Stacey is right, race relations in the town were indeed strange, but it didn't seem to bother anyone much, apparently not even black residents.
For decades during the mid-1900s a Chamber of Commerce sign at the Donora town line read, “NEXT TO YOURS THE BEST TOWN IN THE USA.” Donorans found an odd pride in being a second-best town, no matter where a visitor came from. Perhaps that was to be expected. The town didn’t originate naturally, as a place people moved to because they liked the area or as a natural outgrowth of an urban area. No, it originated because industrialists in Pittsburgh thought it would make the best spot to build steel and zinc mills.
Certainly there have been strides made in the nation's ability to combat air pollution. The greater Pittsburgh area, which once served basically as "Air Pollution Central" due to the many steel plants there, has seen continued progress (right) for many years, as have most cities throughout the U.S. We need to remain fully committed to this path to attain truly clean air.
Four people are sometimes listed as having perished in smog, but for many reasons finding definitive information on them has proven extremely difficult. They are Steve Faulchak, Ruth Jones, and Alice Ward.
Susan was having trouble breathing that morning, but she kept ironing nonetheless. She also had a headache that wouldn't go away. She had never had a health problem before, aside from a twisted ankle when she was young, and she had no history of asthma or other lung disease. Yet on this foggy day a woman who had survived the births of 14 children struggled for breath.

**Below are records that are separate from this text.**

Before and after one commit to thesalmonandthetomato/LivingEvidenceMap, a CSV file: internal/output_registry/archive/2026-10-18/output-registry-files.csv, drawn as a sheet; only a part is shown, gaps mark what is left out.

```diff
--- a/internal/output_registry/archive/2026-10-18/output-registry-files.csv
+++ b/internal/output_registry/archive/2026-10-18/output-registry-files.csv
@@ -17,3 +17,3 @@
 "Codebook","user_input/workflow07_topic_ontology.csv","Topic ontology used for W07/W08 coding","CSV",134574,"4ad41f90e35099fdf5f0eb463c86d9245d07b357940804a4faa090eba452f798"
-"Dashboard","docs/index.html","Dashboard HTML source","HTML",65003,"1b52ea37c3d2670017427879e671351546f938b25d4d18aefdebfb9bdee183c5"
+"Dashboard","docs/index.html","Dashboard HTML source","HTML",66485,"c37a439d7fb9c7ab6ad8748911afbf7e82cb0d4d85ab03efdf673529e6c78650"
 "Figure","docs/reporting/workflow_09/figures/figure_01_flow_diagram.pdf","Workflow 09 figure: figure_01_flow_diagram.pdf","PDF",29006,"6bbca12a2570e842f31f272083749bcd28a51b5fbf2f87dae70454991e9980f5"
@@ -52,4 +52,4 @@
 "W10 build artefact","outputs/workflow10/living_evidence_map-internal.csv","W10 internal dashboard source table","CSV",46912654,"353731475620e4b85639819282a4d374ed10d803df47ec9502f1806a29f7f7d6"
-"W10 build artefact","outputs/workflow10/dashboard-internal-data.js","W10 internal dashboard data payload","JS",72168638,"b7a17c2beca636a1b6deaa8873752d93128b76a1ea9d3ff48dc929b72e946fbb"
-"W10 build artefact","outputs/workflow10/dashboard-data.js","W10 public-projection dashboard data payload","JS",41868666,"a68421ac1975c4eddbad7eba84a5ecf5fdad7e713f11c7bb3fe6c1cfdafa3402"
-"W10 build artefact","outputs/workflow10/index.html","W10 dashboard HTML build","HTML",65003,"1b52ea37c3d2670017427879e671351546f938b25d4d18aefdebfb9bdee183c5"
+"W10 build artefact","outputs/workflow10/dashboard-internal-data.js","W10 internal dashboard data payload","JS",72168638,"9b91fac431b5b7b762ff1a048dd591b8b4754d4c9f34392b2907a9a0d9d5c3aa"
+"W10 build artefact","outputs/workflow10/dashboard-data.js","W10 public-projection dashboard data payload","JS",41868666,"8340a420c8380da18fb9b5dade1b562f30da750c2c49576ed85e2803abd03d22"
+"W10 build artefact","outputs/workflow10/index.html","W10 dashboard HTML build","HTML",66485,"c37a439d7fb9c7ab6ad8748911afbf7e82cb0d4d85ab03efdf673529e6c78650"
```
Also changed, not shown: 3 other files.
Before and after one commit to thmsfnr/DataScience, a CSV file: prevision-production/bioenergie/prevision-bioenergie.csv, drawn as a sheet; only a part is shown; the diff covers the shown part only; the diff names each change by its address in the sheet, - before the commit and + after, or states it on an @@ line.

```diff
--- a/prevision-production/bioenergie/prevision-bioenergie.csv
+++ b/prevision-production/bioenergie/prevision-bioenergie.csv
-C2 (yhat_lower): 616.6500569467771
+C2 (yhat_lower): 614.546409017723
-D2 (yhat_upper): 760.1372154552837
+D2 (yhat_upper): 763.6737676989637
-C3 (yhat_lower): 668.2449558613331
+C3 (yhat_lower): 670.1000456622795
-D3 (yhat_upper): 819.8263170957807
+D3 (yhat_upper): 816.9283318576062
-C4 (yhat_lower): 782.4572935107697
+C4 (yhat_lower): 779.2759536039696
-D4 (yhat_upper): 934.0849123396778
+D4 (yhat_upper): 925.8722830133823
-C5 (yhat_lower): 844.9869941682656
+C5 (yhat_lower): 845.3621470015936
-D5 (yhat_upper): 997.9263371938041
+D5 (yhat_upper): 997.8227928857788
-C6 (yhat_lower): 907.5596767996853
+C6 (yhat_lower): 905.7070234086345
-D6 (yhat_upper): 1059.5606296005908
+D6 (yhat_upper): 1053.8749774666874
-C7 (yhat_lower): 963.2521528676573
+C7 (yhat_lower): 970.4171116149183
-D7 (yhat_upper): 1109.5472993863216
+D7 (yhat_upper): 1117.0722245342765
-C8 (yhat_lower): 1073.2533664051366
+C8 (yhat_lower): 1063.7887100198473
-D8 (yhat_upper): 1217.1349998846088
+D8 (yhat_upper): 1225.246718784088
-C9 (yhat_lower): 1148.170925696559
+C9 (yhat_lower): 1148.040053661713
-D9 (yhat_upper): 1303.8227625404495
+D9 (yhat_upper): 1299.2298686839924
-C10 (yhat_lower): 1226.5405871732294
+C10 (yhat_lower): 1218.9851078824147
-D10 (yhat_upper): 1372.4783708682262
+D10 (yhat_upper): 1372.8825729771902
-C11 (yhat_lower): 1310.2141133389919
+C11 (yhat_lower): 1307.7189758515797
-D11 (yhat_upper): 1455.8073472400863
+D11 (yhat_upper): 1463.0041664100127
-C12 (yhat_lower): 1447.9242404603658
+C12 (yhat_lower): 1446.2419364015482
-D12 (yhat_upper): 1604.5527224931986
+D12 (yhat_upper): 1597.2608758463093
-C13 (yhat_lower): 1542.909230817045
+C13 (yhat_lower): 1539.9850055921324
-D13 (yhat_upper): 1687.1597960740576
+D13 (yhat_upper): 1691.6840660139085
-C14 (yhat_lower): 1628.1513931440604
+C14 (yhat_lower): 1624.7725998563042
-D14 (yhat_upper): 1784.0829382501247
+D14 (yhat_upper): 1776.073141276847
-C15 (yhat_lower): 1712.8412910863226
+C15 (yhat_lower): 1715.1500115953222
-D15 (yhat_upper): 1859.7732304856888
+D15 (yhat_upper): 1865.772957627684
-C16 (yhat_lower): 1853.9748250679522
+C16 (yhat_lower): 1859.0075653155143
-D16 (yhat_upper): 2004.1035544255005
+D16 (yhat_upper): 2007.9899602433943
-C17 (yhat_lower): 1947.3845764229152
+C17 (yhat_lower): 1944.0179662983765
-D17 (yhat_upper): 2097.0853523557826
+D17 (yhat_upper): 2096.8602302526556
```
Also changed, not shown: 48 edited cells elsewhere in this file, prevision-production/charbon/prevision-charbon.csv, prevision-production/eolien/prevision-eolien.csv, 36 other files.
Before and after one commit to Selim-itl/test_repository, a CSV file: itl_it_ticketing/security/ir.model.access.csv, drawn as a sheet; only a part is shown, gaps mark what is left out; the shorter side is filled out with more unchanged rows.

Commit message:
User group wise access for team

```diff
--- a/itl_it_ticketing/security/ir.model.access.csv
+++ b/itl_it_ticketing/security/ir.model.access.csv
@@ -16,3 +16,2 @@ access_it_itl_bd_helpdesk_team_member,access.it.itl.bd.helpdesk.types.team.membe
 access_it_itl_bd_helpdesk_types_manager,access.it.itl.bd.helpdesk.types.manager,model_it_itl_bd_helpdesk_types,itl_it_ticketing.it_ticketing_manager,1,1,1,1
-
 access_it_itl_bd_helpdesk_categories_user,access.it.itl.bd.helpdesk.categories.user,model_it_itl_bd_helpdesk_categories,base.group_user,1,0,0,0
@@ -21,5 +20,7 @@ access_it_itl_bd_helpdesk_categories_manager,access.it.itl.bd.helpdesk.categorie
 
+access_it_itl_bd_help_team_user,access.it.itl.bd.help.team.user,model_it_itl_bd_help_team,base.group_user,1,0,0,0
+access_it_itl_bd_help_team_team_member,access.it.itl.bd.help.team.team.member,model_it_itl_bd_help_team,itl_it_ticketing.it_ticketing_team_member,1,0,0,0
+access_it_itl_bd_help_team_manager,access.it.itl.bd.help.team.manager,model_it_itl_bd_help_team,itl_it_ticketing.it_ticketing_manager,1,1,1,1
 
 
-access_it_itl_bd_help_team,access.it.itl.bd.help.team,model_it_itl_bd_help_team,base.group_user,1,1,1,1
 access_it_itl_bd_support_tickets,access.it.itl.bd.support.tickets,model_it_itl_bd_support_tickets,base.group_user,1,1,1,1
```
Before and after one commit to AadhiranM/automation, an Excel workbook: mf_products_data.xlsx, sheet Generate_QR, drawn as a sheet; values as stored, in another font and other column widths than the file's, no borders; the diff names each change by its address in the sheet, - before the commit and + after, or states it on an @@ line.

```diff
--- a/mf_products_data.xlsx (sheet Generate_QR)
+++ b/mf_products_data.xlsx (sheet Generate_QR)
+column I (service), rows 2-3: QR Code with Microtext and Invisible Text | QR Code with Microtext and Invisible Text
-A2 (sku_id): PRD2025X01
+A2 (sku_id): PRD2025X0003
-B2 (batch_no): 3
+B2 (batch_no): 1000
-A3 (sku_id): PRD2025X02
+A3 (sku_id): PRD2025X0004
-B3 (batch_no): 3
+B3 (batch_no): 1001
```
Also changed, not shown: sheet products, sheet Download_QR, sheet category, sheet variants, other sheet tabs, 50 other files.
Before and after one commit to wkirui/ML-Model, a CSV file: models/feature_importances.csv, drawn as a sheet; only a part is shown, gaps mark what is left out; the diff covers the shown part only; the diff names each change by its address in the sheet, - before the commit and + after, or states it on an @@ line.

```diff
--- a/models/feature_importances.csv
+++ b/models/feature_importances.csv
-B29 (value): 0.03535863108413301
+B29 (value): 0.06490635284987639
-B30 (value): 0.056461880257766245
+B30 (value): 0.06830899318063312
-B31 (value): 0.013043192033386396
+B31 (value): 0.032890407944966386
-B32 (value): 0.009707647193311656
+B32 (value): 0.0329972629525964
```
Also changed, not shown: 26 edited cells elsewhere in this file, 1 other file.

He strapped on the oxygen tank he kept at home, the green one, labeled TO BE FILLED WITH COMPRESSED OXYGEN ONLY, and walked out the back door, onto Thompson Avenue, into the dark fog. Bill Schempp at a fire practice Walking had become so difficult by then that he dropped to his hands and knees and crept through the heavy, burning fog, feeling his way from house to house.